During the first week after bleaching, it is best not to shampoo. Use a conditioner to clean hair instead - as conditioners have some cleansing properties. You’re probably not adding a lot of product to your hair at this point so a deep shampoo is not necessary.
“Use a gentle low lathering sulfate-free shampoothe first week after bleaching.”
After the first week, you can introduce shampoo back into your life. Use a gentle low lathering, sulfate-free shampoo the first week after bleaching. Make sure your shampoo does not contain sodium lauryl sulfate or sodium laureth sulfate; these are powerful degreasers and are just too harsh for over processed hair.
The shampoo we love is NIUCOCO’s Hydrating Shampoo. It’s free of sulfates, its low lathering, and it cleanses hair without stripping your natural sebum – needed for healthy scalp and strands.
Be gentle when you shampoo and don’t rough towel dry. The added strain on the hair can lead to further damage.
Sorry, but it’s just a must to stay away from heat styling tools. Heat styling can remove added moisture from the hair strands. At this point, your straw-like hair wants to keep all the moisture it can in the strands. Although not recommended, if you have to heat style, make sure to use a thermal protectant like NIUCOCO’s Renewing Serum.

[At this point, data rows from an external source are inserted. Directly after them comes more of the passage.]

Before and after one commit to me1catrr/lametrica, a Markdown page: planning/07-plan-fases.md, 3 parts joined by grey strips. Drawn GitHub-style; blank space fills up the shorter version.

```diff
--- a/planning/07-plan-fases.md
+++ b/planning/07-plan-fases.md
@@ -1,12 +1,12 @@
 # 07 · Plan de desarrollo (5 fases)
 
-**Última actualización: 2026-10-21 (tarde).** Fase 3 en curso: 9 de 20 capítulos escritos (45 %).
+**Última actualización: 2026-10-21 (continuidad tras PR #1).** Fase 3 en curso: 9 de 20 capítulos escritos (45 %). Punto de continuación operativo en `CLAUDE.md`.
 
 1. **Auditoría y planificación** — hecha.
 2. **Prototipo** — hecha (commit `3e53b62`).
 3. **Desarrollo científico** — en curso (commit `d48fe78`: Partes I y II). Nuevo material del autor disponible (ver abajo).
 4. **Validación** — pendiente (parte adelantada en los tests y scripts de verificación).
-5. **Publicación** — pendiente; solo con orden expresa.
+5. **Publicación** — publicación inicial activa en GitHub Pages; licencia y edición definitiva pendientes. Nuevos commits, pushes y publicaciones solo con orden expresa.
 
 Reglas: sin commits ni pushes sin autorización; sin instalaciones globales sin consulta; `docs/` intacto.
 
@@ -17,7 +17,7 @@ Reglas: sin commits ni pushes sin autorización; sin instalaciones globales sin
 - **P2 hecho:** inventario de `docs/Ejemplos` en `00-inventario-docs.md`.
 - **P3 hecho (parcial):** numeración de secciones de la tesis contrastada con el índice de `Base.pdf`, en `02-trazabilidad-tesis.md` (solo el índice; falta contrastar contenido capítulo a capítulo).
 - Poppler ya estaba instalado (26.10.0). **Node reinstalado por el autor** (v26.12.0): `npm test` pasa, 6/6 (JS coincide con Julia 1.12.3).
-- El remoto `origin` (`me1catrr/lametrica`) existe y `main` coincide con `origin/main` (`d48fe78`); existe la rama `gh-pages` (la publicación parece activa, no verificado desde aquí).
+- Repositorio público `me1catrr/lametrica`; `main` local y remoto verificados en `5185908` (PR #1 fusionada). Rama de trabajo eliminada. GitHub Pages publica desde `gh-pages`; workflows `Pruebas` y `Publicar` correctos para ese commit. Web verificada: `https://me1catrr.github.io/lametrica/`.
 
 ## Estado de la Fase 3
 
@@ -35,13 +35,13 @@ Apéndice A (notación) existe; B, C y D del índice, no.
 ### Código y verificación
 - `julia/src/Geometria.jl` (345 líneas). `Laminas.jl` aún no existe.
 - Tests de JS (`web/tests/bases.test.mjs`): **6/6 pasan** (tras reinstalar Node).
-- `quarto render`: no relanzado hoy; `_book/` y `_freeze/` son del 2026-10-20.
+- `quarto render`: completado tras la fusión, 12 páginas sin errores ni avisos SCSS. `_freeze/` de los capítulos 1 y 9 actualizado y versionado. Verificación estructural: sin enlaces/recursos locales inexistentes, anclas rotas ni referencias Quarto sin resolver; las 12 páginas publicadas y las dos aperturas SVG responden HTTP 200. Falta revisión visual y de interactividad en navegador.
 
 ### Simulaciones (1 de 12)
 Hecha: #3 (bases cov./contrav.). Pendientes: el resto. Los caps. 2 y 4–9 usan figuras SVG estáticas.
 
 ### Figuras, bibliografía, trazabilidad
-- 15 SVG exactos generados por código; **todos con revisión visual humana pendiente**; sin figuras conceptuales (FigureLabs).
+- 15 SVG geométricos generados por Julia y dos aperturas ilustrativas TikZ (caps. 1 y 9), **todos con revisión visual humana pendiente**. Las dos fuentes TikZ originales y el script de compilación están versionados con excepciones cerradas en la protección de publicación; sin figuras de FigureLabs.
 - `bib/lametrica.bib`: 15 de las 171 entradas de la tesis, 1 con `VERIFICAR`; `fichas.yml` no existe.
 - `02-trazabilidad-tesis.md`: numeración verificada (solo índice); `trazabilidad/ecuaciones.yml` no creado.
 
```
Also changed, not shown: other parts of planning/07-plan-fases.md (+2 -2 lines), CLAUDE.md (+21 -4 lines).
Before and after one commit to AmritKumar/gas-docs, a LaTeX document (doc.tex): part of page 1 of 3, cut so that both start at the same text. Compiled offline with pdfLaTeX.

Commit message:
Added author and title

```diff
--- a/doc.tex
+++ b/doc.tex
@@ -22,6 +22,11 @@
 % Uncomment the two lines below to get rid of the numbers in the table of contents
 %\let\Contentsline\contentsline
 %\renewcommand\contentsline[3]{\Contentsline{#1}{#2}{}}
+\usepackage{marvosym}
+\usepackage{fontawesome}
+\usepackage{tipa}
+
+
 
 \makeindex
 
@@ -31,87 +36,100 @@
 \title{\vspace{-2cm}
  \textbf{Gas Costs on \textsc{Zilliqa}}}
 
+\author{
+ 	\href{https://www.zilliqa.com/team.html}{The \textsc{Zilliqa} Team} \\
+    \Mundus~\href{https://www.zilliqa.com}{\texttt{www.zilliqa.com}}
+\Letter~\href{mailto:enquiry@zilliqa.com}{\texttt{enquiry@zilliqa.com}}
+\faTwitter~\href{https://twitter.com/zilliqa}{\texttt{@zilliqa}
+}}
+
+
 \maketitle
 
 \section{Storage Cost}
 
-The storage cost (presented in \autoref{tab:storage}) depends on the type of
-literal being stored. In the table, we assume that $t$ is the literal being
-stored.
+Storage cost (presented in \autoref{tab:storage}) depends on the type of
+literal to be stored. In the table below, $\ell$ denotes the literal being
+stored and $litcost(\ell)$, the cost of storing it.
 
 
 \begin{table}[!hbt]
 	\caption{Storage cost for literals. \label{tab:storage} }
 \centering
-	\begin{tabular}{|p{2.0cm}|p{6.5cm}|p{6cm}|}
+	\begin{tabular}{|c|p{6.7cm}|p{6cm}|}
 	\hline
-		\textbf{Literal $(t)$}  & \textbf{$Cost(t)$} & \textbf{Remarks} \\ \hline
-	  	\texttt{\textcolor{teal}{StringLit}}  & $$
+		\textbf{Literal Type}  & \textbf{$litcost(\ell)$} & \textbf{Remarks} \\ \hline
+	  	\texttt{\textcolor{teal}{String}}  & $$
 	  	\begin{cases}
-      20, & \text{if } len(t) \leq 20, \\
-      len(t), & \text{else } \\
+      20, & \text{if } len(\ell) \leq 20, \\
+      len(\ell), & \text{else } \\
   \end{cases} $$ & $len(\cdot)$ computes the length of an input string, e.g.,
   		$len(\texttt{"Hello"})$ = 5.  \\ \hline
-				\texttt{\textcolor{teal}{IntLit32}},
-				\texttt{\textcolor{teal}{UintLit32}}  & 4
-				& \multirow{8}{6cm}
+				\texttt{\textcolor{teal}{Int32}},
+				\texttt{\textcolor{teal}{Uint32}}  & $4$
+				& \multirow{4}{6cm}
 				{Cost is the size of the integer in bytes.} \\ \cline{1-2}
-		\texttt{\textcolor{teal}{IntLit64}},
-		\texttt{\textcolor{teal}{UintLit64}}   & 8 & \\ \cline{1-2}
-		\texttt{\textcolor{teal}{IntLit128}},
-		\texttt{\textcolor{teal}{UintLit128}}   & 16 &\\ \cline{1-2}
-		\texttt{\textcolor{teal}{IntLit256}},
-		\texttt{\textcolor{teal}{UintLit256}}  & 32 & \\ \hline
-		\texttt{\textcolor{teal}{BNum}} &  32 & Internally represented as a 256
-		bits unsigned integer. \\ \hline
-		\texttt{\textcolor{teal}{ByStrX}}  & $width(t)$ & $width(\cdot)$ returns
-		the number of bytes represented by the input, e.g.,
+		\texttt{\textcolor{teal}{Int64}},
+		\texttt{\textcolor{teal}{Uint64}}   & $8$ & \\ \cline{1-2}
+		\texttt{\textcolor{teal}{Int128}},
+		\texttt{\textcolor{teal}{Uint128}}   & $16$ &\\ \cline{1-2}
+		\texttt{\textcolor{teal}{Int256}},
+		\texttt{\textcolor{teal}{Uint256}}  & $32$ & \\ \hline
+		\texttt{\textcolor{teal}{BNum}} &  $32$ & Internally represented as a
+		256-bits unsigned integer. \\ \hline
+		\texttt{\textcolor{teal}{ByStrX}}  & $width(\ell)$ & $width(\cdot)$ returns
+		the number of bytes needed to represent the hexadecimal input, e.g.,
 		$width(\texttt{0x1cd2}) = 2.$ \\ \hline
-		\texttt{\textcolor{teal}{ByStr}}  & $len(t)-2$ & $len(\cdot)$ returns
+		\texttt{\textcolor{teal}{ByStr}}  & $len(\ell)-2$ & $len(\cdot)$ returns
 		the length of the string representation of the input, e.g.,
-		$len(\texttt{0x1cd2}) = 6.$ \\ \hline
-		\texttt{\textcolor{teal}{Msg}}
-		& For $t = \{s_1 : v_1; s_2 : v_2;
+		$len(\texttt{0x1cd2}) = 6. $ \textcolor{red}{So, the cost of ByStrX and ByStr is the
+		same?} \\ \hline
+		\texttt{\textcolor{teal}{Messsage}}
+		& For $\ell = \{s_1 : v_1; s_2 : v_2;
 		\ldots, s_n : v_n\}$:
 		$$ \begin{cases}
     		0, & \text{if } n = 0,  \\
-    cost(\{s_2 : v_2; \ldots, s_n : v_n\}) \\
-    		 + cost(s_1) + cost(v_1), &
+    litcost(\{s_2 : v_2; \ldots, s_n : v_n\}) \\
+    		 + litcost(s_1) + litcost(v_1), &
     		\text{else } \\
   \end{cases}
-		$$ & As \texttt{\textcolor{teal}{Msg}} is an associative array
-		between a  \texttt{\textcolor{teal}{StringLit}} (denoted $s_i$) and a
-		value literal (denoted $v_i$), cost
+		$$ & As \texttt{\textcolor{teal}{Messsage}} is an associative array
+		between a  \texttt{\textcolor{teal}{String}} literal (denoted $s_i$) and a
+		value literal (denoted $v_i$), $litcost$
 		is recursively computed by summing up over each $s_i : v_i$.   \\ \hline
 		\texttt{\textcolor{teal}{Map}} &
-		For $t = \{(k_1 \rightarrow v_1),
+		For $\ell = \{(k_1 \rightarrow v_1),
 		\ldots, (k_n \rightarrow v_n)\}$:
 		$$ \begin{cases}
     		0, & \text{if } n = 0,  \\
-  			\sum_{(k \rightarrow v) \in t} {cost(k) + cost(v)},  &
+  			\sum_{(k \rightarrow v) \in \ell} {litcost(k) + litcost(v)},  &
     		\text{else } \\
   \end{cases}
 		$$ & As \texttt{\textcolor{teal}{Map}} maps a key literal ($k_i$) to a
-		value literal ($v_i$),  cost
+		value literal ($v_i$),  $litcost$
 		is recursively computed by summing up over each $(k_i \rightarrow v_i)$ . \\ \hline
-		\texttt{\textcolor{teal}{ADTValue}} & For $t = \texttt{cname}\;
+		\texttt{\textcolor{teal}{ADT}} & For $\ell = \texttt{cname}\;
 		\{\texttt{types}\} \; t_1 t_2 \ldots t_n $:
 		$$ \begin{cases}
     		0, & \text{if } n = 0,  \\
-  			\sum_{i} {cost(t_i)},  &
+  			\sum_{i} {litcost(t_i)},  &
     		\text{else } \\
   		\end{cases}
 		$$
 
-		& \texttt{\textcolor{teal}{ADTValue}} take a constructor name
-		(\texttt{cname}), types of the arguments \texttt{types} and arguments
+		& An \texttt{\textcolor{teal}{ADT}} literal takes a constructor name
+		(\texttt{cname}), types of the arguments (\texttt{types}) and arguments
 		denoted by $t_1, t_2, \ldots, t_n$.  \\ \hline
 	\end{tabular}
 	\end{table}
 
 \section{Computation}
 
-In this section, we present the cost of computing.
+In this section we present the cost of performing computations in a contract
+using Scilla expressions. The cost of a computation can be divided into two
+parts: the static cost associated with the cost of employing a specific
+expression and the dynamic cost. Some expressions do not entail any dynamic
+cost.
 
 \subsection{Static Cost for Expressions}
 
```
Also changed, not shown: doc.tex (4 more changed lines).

Hair is associated with fatty acids and several integral hair proteins (Lee, 2011; Wertz, 1988). Bleaching doesn’t just break down melanin and the cuticle structure, but also the fatty acids within the hair and other integral hair proteins – causing that straw-like feeling.
To add fatty acids back into the strands, use coconut oil treatments. Coconut oil is one of the only oils that has been scientifically proven to penetrate strands, thereby nourishing parched, damaged hair. Only use extra virgin, cold pressed, unrefined coconut oil as it maximizes the coconut oil’s benefits and ensures that the naturally occurring phytonutrients are intact; it contains a superior lauric acid content, the main fatty acid that comprises coconut oil, than other types of coconut oil.
Directions: For an intense treatment, liberally coat strands with coconut oil. Wear a shower cap and let the goodness in the coconut oil penetrate strands overnight. The next morning, shampoo with a gentle shampoo and follow with a conditioner. Repeat oil treatments on a weekly basis until hair is back to healthy.
Implement the coconut oil treatment starting from the second week after bleaching. Start with 2 times per week for the first week and then 1 time per week afterward.
During the day, add a pea-sized amount of coconut oil to your hair to give it some extra nutrients or apply a small amount of leave-in conditioner to hair.
We recommend this DIY deep conditioner that will give results that will amaze you.
Directions: Mix together to form a slurry. Slather onto hair strands liberally and cover with a shower cap. Let sit for 30-60 minutes. Shampoo with a gentle shampoo and follow with conditioner.
We know what the coconut oil in this recipe does for hair (see tip #3). The other main ingredient, kaolin, is a clay that is high in silica, which helps to strengthen hair and add moisture. It is the gentlest of clays so it won’t remove moisture from the hair.
Apply this mask to your hair twice a week for optimal results.
We've bundled the best of what we have to offer to help you restore dry and damaged hair that has been through abusive heat and color treatments to give you soft, shiny and beautiful hair.
Author: Yasmine Ishmael